Top of SOURCE MATERIAL
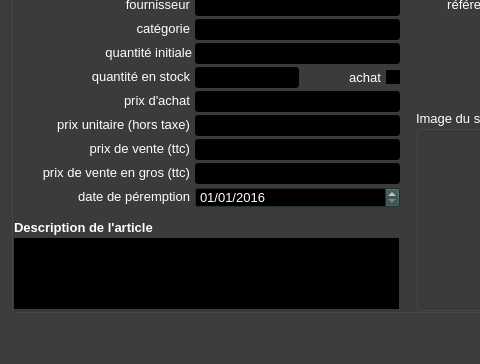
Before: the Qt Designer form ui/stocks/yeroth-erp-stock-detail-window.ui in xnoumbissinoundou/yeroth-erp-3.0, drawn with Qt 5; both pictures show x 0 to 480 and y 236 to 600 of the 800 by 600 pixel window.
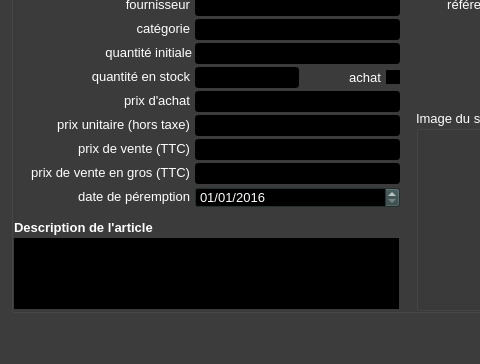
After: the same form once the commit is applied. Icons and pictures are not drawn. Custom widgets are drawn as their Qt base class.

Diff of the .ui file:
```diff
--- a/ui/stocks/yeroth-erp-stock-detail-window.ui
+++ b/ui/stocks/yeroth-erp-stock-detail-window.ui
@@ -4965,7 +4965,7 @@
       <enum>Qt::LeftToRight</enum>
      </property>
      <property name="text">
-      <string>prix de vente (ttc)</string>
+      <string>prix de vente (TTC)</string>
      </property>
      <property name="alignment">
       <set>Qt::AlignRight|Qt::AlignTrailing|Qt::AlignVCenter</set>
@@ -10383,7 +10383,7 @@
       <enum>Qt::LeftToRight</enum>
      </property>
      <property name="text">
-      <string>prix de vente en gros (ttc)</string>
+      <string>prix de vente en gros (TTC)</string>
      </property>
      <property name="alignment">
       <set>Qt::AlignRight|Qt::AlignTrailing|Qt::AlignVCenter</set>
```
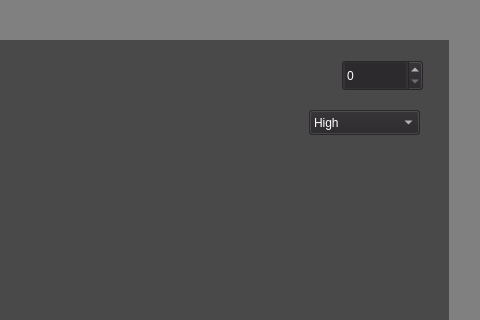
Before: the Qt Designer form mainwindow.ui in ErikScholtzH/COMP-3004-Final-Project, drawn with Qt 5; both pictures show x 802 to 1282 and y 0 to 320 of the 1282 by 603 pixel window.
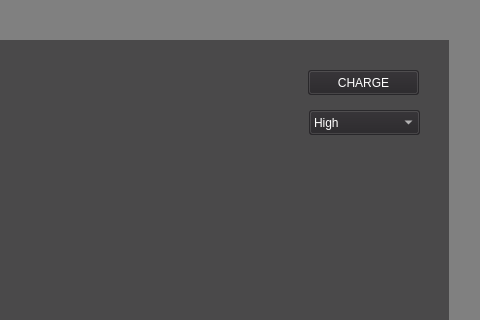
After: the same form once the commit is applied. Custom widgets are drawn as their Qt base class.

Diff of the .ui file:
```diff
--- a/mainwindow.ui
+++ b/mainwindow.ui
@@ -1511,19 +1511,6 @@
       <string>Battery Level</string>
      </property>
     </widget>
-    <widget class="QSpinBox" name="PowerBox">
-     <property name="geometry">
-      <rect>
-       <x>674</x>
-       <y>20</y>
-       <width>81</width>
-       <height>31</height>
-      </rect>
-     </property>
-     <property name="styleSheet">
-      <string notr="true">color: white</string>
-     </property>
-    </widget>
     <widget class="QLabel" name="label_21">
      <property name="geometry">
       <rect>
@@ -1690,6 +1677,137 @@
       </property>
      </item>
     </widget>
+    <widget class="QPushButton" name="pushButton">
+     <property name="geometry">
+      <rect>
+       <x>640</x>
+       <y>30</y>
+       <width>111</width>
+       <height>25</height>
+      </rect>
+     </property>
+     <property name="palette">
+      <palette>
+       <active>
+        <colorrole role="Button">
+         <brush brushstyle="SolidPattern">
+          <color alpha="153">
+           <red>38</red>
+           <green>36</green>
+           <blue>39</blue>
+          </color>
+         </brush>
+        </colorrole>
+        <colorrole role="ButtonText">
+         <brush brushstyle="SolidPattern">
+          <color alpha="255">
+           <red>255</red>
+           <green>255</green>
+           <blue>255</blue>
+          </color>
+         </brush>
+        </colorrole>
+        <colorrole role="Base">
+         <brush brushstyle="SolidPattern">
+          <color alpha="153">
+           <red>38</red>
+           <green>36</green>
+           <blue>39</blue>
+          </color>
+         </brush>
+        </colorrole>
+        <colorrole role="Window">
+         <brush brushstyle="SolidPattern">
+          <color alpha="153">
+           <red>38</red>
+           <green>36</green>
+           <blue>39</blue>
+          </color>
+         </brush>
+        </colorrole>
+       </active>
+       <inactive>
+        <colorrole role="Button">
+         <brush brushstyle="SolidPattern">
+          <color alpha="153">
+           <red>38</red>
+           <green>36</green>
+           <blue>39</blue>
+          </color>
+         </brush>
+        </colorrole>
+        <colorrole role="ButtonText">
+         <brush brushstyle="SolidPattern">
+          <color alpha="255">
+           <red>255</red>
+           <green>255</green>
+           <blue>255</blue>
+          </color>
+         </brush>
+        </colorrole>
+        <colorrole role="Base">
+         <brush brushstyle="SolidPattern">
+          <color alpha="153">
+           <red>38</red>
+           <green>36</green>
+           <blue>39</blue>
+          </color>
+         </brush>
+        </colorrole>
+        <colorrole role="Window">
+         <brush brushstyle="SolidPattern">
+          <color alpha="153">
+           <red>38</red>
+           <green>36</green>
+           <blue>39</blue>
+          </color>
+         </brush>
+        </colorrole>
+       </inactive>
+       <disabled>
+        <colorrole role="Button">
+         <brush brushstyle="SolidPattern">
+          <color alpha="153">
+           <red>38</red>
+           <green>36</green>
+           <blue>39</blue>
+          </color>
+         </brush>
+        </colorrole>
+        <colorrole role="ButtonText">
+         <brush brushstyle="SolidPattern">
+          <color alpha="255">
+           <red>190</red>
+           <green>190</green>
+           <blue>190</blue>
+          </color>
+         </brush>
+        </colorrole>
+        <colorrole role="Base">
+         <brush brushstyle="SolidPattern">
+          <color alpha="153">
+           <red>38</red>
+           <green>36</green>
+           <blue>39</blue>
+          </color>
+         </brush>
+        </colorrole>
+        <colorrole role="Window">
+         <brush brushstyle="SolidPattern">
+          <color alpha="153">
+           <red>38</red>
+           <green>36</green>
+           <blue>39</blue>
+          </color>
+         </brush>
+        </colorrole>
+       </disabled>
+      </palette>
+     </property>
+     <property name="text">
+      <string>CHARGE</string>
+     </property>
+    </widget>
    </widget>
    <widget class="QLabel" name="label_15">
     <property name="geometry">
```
Bottom of SOURCE MATERIAL
TASK –
Write out the records above in full and exactly, with no pictures.

TASK SOLUTION –
Before: the Qt Designer form ui/stocks/yeroth-erp-stock-detail-window.ui in xnoumbissinoundou/yeroth-erp-3.0, drawn with Qt 5; both pictures show x 0 to 480 and y 236 to 600 of the 800 by 600 pixel window.
After: the same form once the commit is applied. Icons and pictures are not drawn. Custom widgets are drawn as their Qt base class.

Diff of the .ui file:
```diff
--- a/ui/stocks/yeroth-erp-stock-detail-window.ui
+++ b/ui/stocks/yeroth-erp-stock-detail-window.ui
@@ -4965,7 +4965,7 @@
       <enum>Qt::LeftToRight</enum>
      </property>
      <property name="text">
-      <string>prix de vente (ttc)</string>
+      <string>prix de vente (TTC)</string>
      </property>
      <property name="alignment">
       <set>Qt::AlignRight|Qt::AlignTrailing|Qt::AlignVCenter</set>
@@ -10383,7 +10383,7 @@
       <enum>Qt::LeftToRight</enum>
      </property>
      <property name="text">
-      <string>prix de vente en gros (ttc)</string>
+      <string>prix de vente en gros (TTC)</string>
      </property>
      <property name="alignment">
       <set>Qt::AlignRight|Qt::AlignTrailing|Qt::AlignVCenter</set>
```
Before: the Qt Designer form mainwindow.ui in ErikScholtzH/COMP-3004-Final-Project, drawn with Qt 5; both pictures show x 802 to 1282 and y 0 to 320 of the 1282 by 603 pixel window.
After: the same form once the commit is applied. Custom widgets are drawn as their Qt base class.

Diff of the .ui file:
```diff
--- a/mainwindow.ui
+++ b/mainwindow.ui
@@ -1511,19 +1511,6 @@
       <string>Battery Level</string>
      </property>
     </widget>
-    <widget class="QSpinBox" name="PowerBox">
-     <property name="geometry">
-      <rect>
-       <x>674</x>
-       <y>20</y>
-       <width>81</width>
-       <height>31</height>
-      </rect>
-     </property>
-     <property name="styleSheet">
-      <string notr="true">color: white</string>
-     </property>
-    </widget>
     <widget class="QLabel" name="label_21">
      <property name="geometry">
       <rect>
@@ -1690,6 +1677,137 @@
       </property>
      </item>
     </widget>
+    <widget class="QPushButton" name="pushButton">
+     <property name="geometry">
+      <rect>
+       <x>640</x>
+       <y>30</y>
+       <width>111</width>
+       <height>25</height>
+      </rect>
+     </property>
+     <property name="palette">
+      <palette>
+       <active>
+        <colorrole role="Button">
+         <brush brushstyle="SolidPattern">
+          <color alpha="153">
+           <red>38</red>
+           <green>36</green>
+           <blue>39</blue>
+          </color>
+         </brush>
+        </colorrole>
+        <colorrole role="ButtonText">
+         <brush brushstyle="SolidPattern">
+          <color alpha="255">
+           <red>255</red>
+           <green>255</green>
+           <blue>255</blue>
+          </color>
+         </brush>
+        </colorrole>
+        <colorrole role="Base">
+         <brush brushstyle="SolidPattern">
+          <color alpha="153">
+           <red>38</red>
+           <green>36</green>
+           <blue>39</blue>
+          </color>
+         </brush>
+        </colorrole>
+        <colorrole role="Window">
+         <brush brushstyle="SolidPattern">
+          <color alpha="153">
+           <red>38</red>
+           <green>36</green>
+           <blue>39</blue>
+          </color>
+         </brush>
+        </colorrole>
+       </active>
+       <inactive>
+        <colorrole role="Button">
+         <brush brushstyle="SolidPattern">
+          <color alpha="153">
+           <red>38</red>
+           <green>36</green>
+           <blue>39</blue>
+          </color>
+         </brush>
+        </colorrole>
+        <colorrole role="ButtonText">
+         <brush brushstyle="SolidPattern">
+          <color alpha="255">
+           <red>255</red>
+           <green>255</green>
+           <blue>255</blue>
+          </color>
+         </brush>
+        </colorrole>
+        <colorrole role="Base">
+         <brush brushstyle="SolidPattern">
+          <color alpha="153">
+           <red>38</red>
+           <green>36</green>
+           <blue>39</blue>
+          </color>
+         </brush>
+        </colorrole>
+        <colorrole role="Window">
+         <brush brushstyle="SolidPattern">
+          <color alpha="153">
+           <red>38</red>
+           <green>36</green>
+           <blue>39</blue>
+          </color>
+         </brush>
+        </colorrole>
+       </inactive>
+       <disabled>
+        <colorrole role="Button">
+         <brush brushstyle="SolidPattern">
+          <color alpha="153">
+           <red>38</red>
+           <green>36</green>
+           <blue>39</blue>
+          </color>
+         </brush>
+        </colorrole>
+        <colorrole role="ButtonText">
+         <brush brushstyle="SolidPattern">
+          <color alpha="255">
+           <red>190</red>
+           <green>190</green>
+           <blue>190</blue>
+          </color>
+         </brush>
+        </colorrole>
+        <colorrole role="Base">
+         <brush brushstyle="SolidPattern">
+          <color alpha="153">
+           <red>38</red>
+           <green>36</green>
+           <blue>39</blue>
+          </color>
+         </brush>
+        </colorrole>
+        <colorrole role="Window">
+         <brush brushstyle="SolidPattern">
+          <color alpha="153">
+           <red>38</red>
+           <green>36</green>
+           <blue>39</blue>
+          </color>
+         </brush>
+        </colorrole>
+       </disabled>
+      </palette>
+     </property>
+     <property name="text">
+      <string>CHARGE</string>
+     </property>
+    </widget>
    </widget>
    <widget class="QLabel" name="label_15">
     <property name="geometry">
```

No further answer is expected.